In two interim final rules, both of which were issued and became effective on October 6, 2017, the Departments of Health and Human Services, Labor, and Treasury (collectively, the “Departments”) expanded the entities (and individuals) who may qualify as exempt from the contraceptive mandate under the Affordable Care Act (ACA). This new guidance is the latest in a long-line of regulatory and judicial actions taken regarding the requirement for group health plans to make contraceptive coverage available to participants with no cost-sharing.
Since the initial rulemaking on the contraceptive mandate, numerous organizations not qualifying as exempt (as defined by the Departments) have challenged the contraceptive mandate, including through protracted litigation. After a series of fits and starts, a final set of regulations attempting to “accommodate” objecting plan sponsors were issued – the most recent “accommodation” was only available to nonprofit entities and a limited set of closely held for-profit entities meeting certain conditions (which may include self-certification of eligibility).
In simple terms, the accommodation made available to “eligible organizations” (those nonprofits meeting the identified conditions) are/were not required to contract, arrange, pay, or refer a person for contraceptive services coverage. However, the objectionable contraceptive services are/were made available for women enrolled in the health plan of the organization (e.g., through the health insurance issuer or third-party administrator, as applicable), at no cost to the women or to the objecting organization.
While some organizations have been successful in asserting eligibility for an exemption, others did not qualify as exempt or were not eligible for an accommodation made available by the Departments despite their moral or religious objections to providing contraceptive coverage. Others argued that the accommodation was not an adequate remedy to overcome their objections and were, therefore, unwilling to avail themselves of that “accommodation.” The accommodation was subject to much criticism and, as recently as third quarter of 2016, additional information/comment was solicited seeking from the public concerning options for modifying the accommodation – and its protocol. The last FAQ issued on the topic indicated that a compromise (i.e., modification to the accommodation process that would still meet the goals of the policy) could not be reached.
How the New Interim Final May Affect Your Organization
The new interim final rules recognize exemptions for a wider group of entities. Under the expanded religious exemption, exempt entities include those entities that object to providing some or all contraceptive coverage based on “sincerely held religious beliefs.” For purposes of the religious exemption, entities that may qualify as exempt include nonprofit organizations, institutions of higher education, closely held for-profit entities, and for-profit entities that are not closely held, which may include some publicly traded entities with religious objections to contraceptive coverage.
Similarly, under a newly created “moral exemption,” entities may now be exempt from the contraceptive mandate if they object to providing coverage for some or all contraceptives based on “sincerely held moral convictions.” The moral exemption extends to nonprofit organizations, institutions of higher education, and non-publicly traded entities. At this time, the moral exemption does not extend to publicly traded entities.

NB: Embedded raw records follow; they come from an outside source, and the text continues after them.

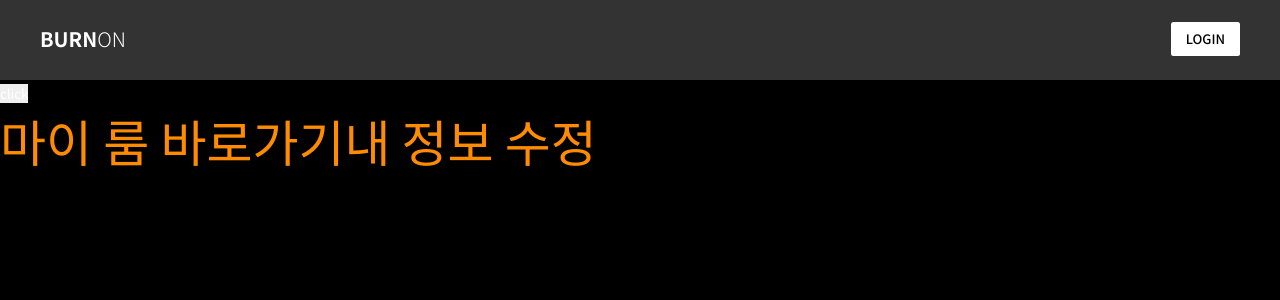
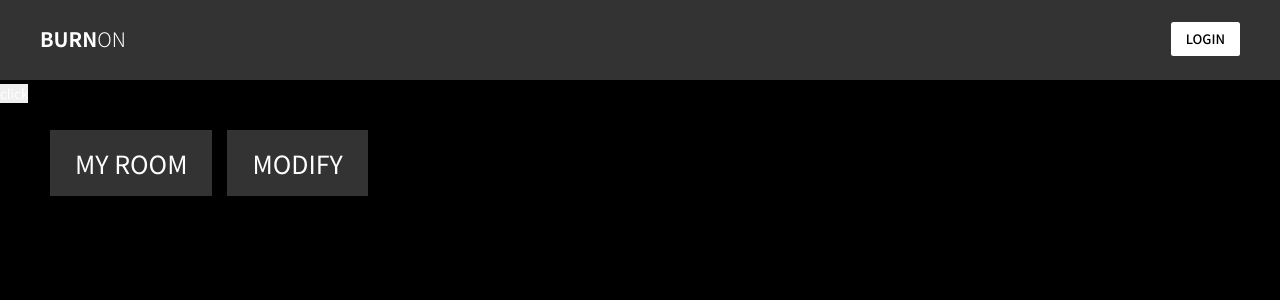
Before and after one commit to florence1920/Burnon, a Vue app in the folder front/: page / in a window 1280 px wide. Shown: the top 300 px of the page. Built offline with nearby package versions, Linux system fonts and the light colour scheme.

Commit message:
main menu 추가

```diff
--- a/front/src/views/Mainview.vue
+++ b/front/src/views/Mainview.vue
@@ -1,8 +1,10 @@
 <template>
   <div class="viewWrap">
       <test></test>
-      <router-link to="/myroom" class="nav">마이 룸 바로가기</router-link>
-      <router-link to="/user/modify" class="nav">내 정보 수정</router-link>
+      <ul class="menu">
+        <router-link to="/myroom"><li>MY ROOM</li></router-link>
+        <router-link to="/user/modify"><li>MODIFY</li></router-link>
+      </ul>
   </div>
 </template>
 
@@ -22,5 +24,7 @@ export default {
 </script>
 
 <style scoped>
-  .nav {text-decoration: none; font-size: 50px; color:rgb(255, 140, 0);}
+  .menu {overflow: hidden; position: absolute;top: 130px;left: 50px;}
+  .menu a {float: left; margin: 0 15px 0 0;}
+  .menu a li {background: #333; font-size:25px; font-weight: 400; padding: 15px 25px ;}
 </style>>
```
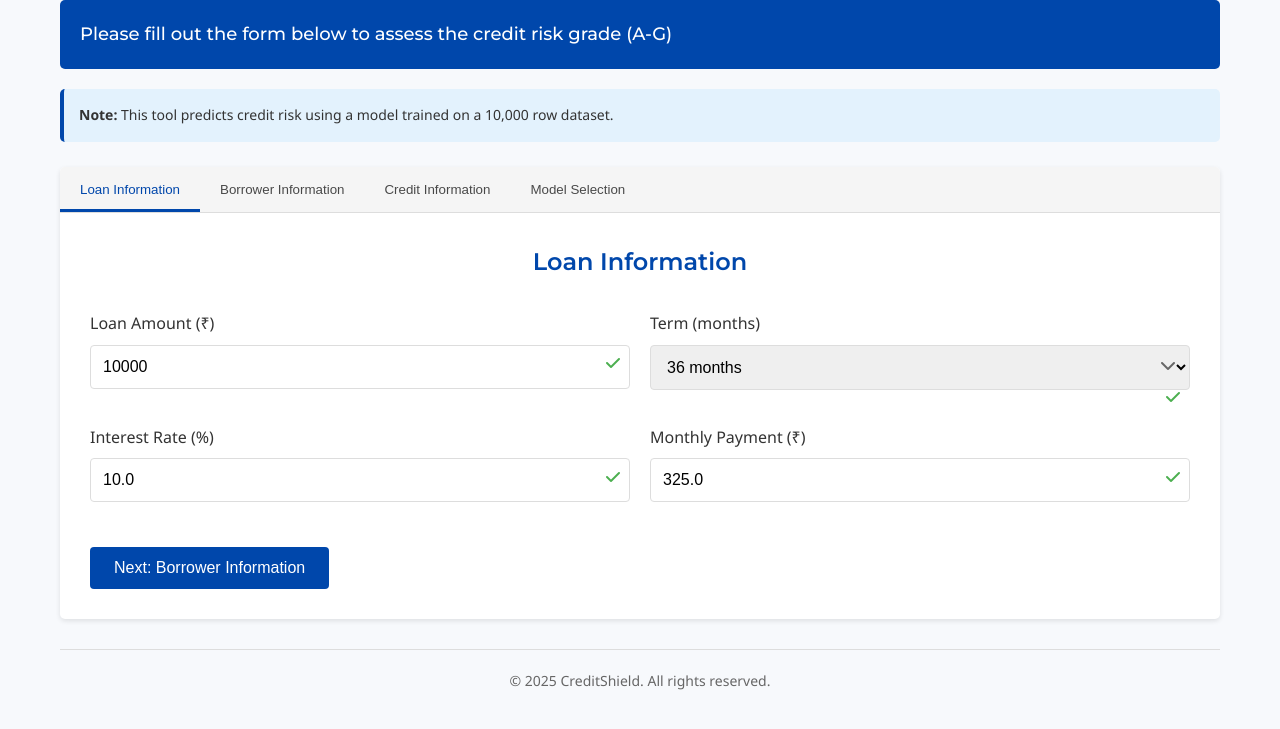
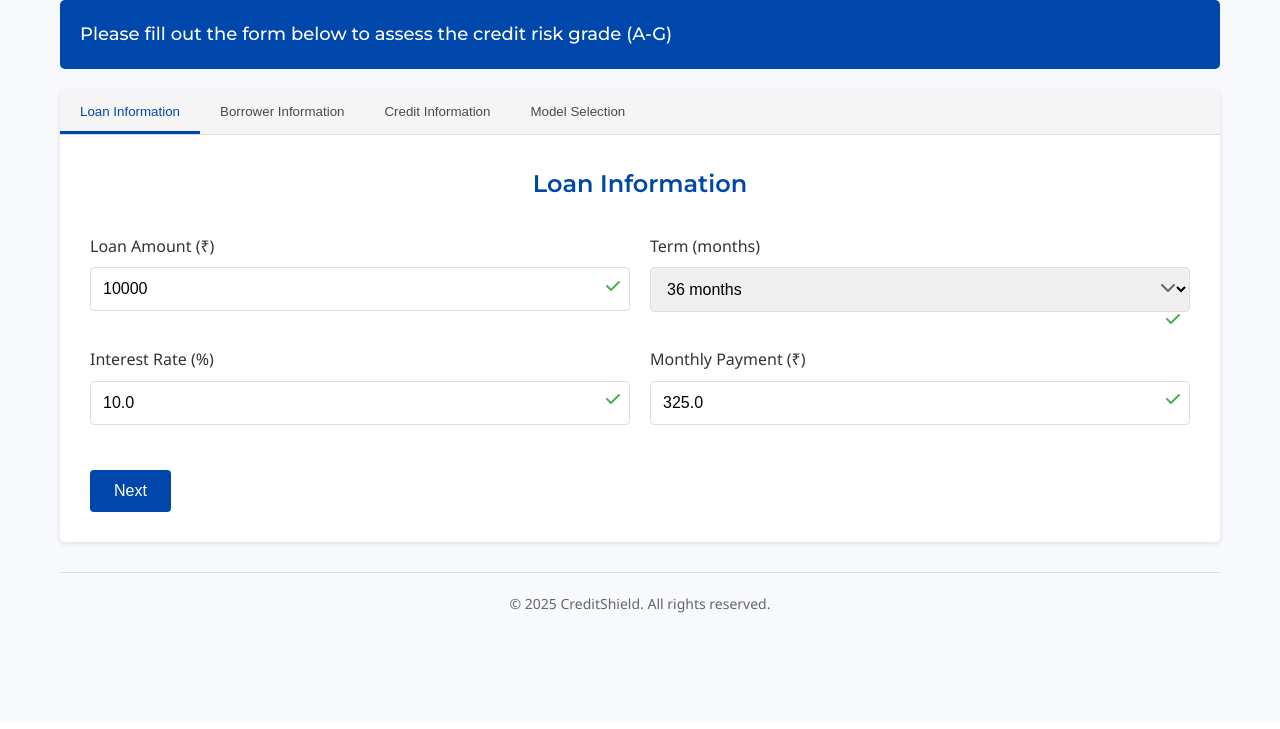
Before and after one commit to AltNeo/Credit-Shield, a Flask app: page / in a window 1280 px wide. Shown: the part 78-807 px from the top of the page. After the commit the page ends 691 px from the top, so only its background shows below. Run offline with Flask 2, Linux system fonts and the light colour scheme.

Commit message:
removed next ke aage ka text  and fixed models

```diff
--- a/templates/index.html
+++ b/templates/index.html
@@ -30,9 +30,6 @@
                 <h2>Please fill out the form below to assess the credit risk grade (A-G)</h2>
             </div>
 
-            <div class="info-box">
-                <span class="note-label">Note:</span> This tool predicts credit risk using a model trained on a 10,000 row dataset.
-            </div>
 
             <div class="form-container">
                 <div class="tabs">
@@ -83,7 +80,7 @@
                             </div>
 
                             <div class="form-navigation">
-                                <button type="button" id="next-to-borrower" class="btn btn-primary">Next: Borrower Information</button>
+                                <button type="button" id="next-to-borrower" class="btn btn-primary">Next</button>
                             </div>
                         </form>
                     </div>
@@ -149,7 +146,7 @@
 
                             <div class="form-navigation">
                                 <button type="button" id="prev-to-loan" class="btn btn-secondary">Previous</button>
-                                <button type="button" id="next-to-credit" class="btn btn-primary">Next: Credit Information</button>
+                                <button type="button" id="next-to-credit" class="btn btn-primary">Next</button>
                             </div>
                         </form>
                     </div>
@@ -186,7 +183,7 @@
 
                             <div class="form-navigation">
                                 <button type="button" id="prev-to-borrower" class="btn btn-secondary">Previous</button>
-                                <button type="button" id="next-to-model" class="btn btn-primary">Next: Model Selection</button>
+                                <button type="button" id="next-to-model" class="btn btn-primary">Next</button>
                             </div>
                         </form>
                     </div>
@@ -202,11 +199,11 @@
                                         <span class="model-badge">Recommended</span>
                                     </div>
                                     <div class="model-details">
-                                        <p>Random Forest Model trained on 10,000 records</p>
+                                        <p>Random Forest Model</p>
                                         <ul>
-                                            <li>Accuracy: 92%</li>
-                                            <li>AUC: 0.89</li>
-                                            <li>F1 Score: 0.87</li>
+                                            <li>Accuracy: 94%</li>
+                                            <li>AUC: 0.91</li>
+                                            <li>F1 Score: 0.93</li>
                                         </ul>
                                     </div>
                                 </div>
@@ -214,14 +211,14 @@
                                 <div class="model-card" data-model="alternative">
                                     <div class="model-header">
                                         <h3>Alternative Model</h3>
-                                        <span class="model-badge">Beta</span>
+                                        <span class="model-badge">More Accurate</span>
                                     </div>
                                     <div class="model-details">
                                         <p>XGBoost Model with additional features</p>
                                         <ul>
-                                            <li>Accuracy: 94%</li>
-                                            <li>AUC: 0.91</li>
-                                            <li>F1 Score: 0.89</li>
+                                            <li>Accuracy: 91%</li>
+                                            <li>AUC: 0.89</li>
+                                            <li>F1 Score: 0.91</li>
                                         </ul>
                                     </div>
                                 </div>
```
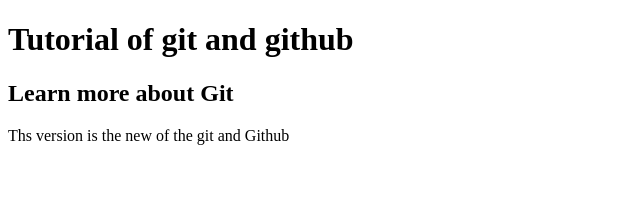
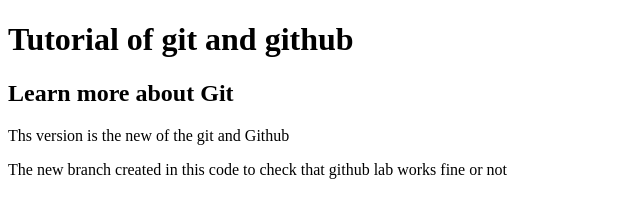
Before and after one commit to chitrasharma20/Git-and-Ghithub-crash, a plain HTML site: page index.html in a window 1280 px wide. Shown: the whole page, without its empty margins (0-640 px from the left). Drawn offline with Linux system fonts and the light colour scheme.

Commit message:
added section

```diff
--- a/index.html
+++ b/index.html
@@ -7,6 +7,9 @@
     <h1>Tutorial of git and github</h1>
     <h2>Learn more about Git</h2>
     <p>Ths version is the new of the git and Github</p>
+    <section>
+        <p>The new branch created in this code to check that github lab works fine or not</p>
+    </section>
 </head>
 <body>
 
```
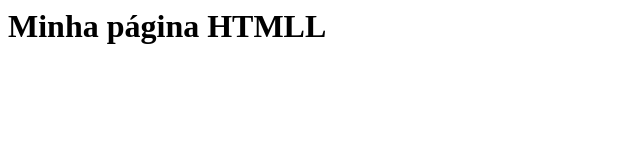
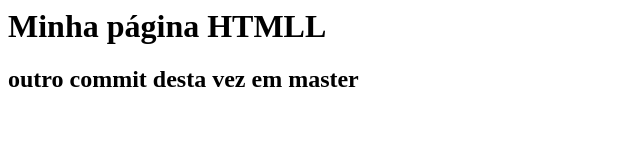
Before and after one commit to lkzvieira/gama-no-github, a plain HTML site: page index.html in a window 1280 px wide. Shown: the whole page, without its empty margins (0-640 px from the left). Drawn offline with Linux system fonts and the light colour scheme.

Commit message:
outro comit desta vez em master

```diff
--- a/index.html
+++ b/index.html
@@ -1,5 +1,6 @@
 <html>
     <body>
         <h1> Minha página HTMLL</h1>
+        <h2>outro commit desta vez em master</h2>
     </body>
 </html>
```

An entity exercising its authority under the regulations may object to providing all or some contraceptive items. Where an entity has religious or moral objections to covering some, but not all, contraceptive items, that entity may be exempt from covering the objected to contraceptive items, but must provide coverage for the items it does not object to covering. Further, the regulations do not require the objectionable contraceptive services be made available through the health insurance issuer or third party administrator any longer. Objecting employers are reminded that a plan document must include a comprehensive summary of benefits covered by the plan. Employers looking to exclude all or a subset of contraceptive services under the religious or moral exemption must ensure that any exclusion is clear in the plan document (and, if applicable, underlying insurance documents), and must also ensure that plan participants (and beneficiaries) receive proper notice if the exclusion results in a reduction in a covered service or benefit. Any employer seeking to revoke its current use of an accommodation must issue advance written notice of the revocation to plan participants.
Comments will be accepted on the regulations until December 5, 2017. Absent modification in the future, employers, plan sponsors, issuers, and plans meeting the religious or moral exemption may rely on these new rules. In doing so, these entities will face no penalty for omitting contraceptive coverage and do not have to comply with the previously required self-certification process.